Sharpe is dispatched to a new battleground: the maze of Paris streets where lines blur between friend and foe. And in search of a spy, he will have to defeat a lethal assassin determined to kill his target or die trying . . . 

I’ve been a fan of Bernard Cornwell’s ‘Sharpe’ series for a long time now and had read them all, like all long series of books there were some I liked better than others but there were none that I had disliked. I was therefore both very excited and very apprehensive to see that there was a new Sharpe book available.
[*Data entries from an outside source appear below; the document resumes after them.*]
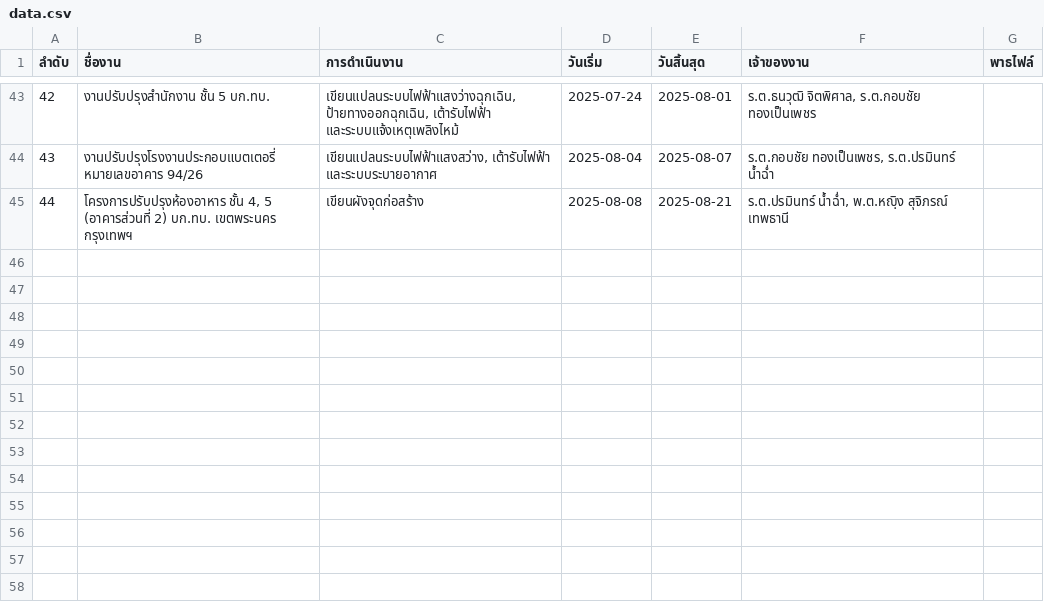
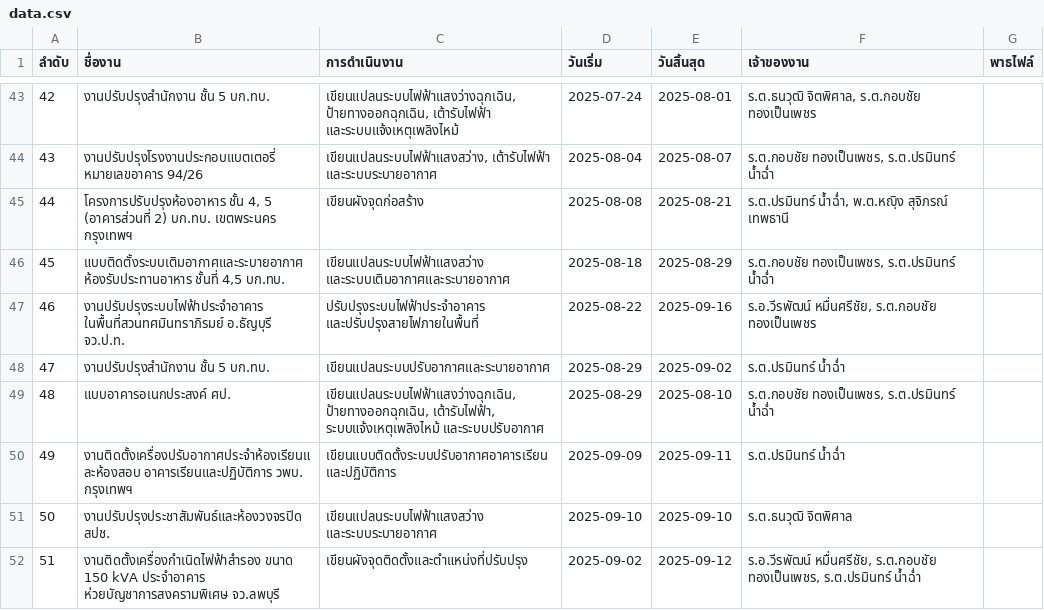
Before and after one commit to ChaiRTA61/autocad-timeline, a CSV file: data.csv, drawn as a sheet; only a part is shown, gaps mark what is left out.

Commit message:
data.csv

```diff
--- a/data.csv
+++ b/data.csv
@@ -45 +45,8 @@
 44,"โครงการปรับปรุงห้องอาหาร ชั้น 4, 5 (อาคารส่วนที่ 2) บก.ทบ. เขตพระนคร กรุงเทพฯ","เขียนผังจุดก่อสร้าง",2025-08-08,2025-08-21,"ร.ต.ปรมินทร์ น้ำฉ่ำ, พ.ต.หญฺิง สุจิภรณ์ เทพธานี"
+45,"แบบติดตั้งระบบเติมอากาศและระบายอากาศ ห้องรับประทานอาหาร ชั้นที่ 4,5 บก.ทบ.","เขียนแปลนระบบไฟฟ้าแสงสว่าง และระบบเติมอากาศและระบายอากาศ",2025-08-18,2025-08-29,"ร.ต.กอบชัย ทองเป็นเพชร, ร.ต.ปรมินทร์ น้ำฉ่ำ"
+46,"งานปรับปรุงระบบไฟฟ้าประจำอาคาร ในพื้นที่สวนทศมินทราภิรมย์ อ.ธัญบุรี จว.ป.ท.","ปรับปรุงระบบไฟฟ้าประจำอาคาร และปรับปรุงสายไฟภายในพื้นที่",2025-08-22,2025-09-16,"ร.อ.วีรพัฒน์ หมื่นศรีชัย, ร.ต.กอบชัย ทองเป็นเพชร"
+47,"งานปรับปรุงสำนักงาน ชั้น 5 บก.ทบ.","เขียนแปลนระบบปรับอากาศและระบายอากาศ",2025-08-29,2025-09-02,"ร.ต.ปรมินทร์ น้ำฉ่ำ"
+48,"แบบอาคารอเนกประสงค์ ศป.","เขียนแปลนระบบไฟฟ้าแสงว่างฉุกเฉิน, ป้ายทางออกฉุกเฉิน, เต้ารับไฟฟ้า, ระบบแจ้งเหตุเพลิงไหม้ และระบบปรับอากาศ",2025-08-29,2025-08-10,"ร.ต.กอบชัย ทองเป็นเพชร, ร.ต.ปรมินทร์ น้ำฉ่ำ"
+49,"งานติดตั้งเครื่องปรับอากาศประจำห้องเรียนและห้องสอบ อาคารเรียนและปฏิบัติการ วพบ. กรุงเทพฯ","เขียนแบบติดตั้งระบบปรับอากาศอาคารเรียนและปฏิบัติการ",2025-09-09,2025-09-11,"ร.ต.ปรมินทร์ น้ำฉ่ำ"
+50,"งานปรับปรุงประชาสัมพันธ์และห้องวงจรปิด สปช.","เขียนแปลนระบบไฟฟ้าแสงสว่าง และระบบระบายอากาศ",2025-09-10,2025-09-10,"ร.ต.ธนวุฒิ จิตพิศาล"
+51,"งานติดตั้งเครื่องกำเนิดไฟฟ้าสำรอง ขนาด 150 kVA ประจำอาคาร ห่วยบัญชาการสงครามพิเศษ จว.ลพบุรี","เขียนผังจุดติดตั้งและตำแหน่งที่ปรับปรุง",2025-09-02,2025-09-12,"ร.อ.วีรพัฒน์ หมื่นศรีชัย, ร.ต.กอบชัย ทองเป็นเพชร, ร.ต.ปรมินทร์ น้ำฉ่ำ"
```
It had been a long time since a new one was published and having been burnt by others that re-visited much loved characters after a long break I was apprehensive.

I knew as soon as I started reading that I didn’t need to have worried in this case though, picking up directly in the aftermath of the battle of Waterloo, Sharpe and Harper were instantly back exactly as I remembered them. It was like catching up with old friends you haven’t seen for ages, very quickly it seems like you haven’t been apart at all.

There was everything here that I’d come to expect from Sharpe, great characterisation, superbly written battle scenes, humour and friendship. I love how Sharpe and Harper are so fiercely loyal to one another, they are one of the truly great literary friendships.

In fact the only problem with this book was that now I want to go and re-read all the others again. I’ve missed these characters and now I want to spend more time with them. It’s been a while so a re-read may be on the cards this year…

It was a great pleasure to see Sharpe and Harper march again, if you had any doubts about picking this one up as a fan of the series then you don’t need to worry! If you haven’t had the pleasure of Sharpe’s company yet then this really isn’t the beat place to start – but go back to the beginning, follow Sharpe through India, Spain, Portugal and in to France as he works his way up through the ranks of the British army as they march against Napoleon, I promise you won’t regret it.

Sharpe’s Assassin is available now.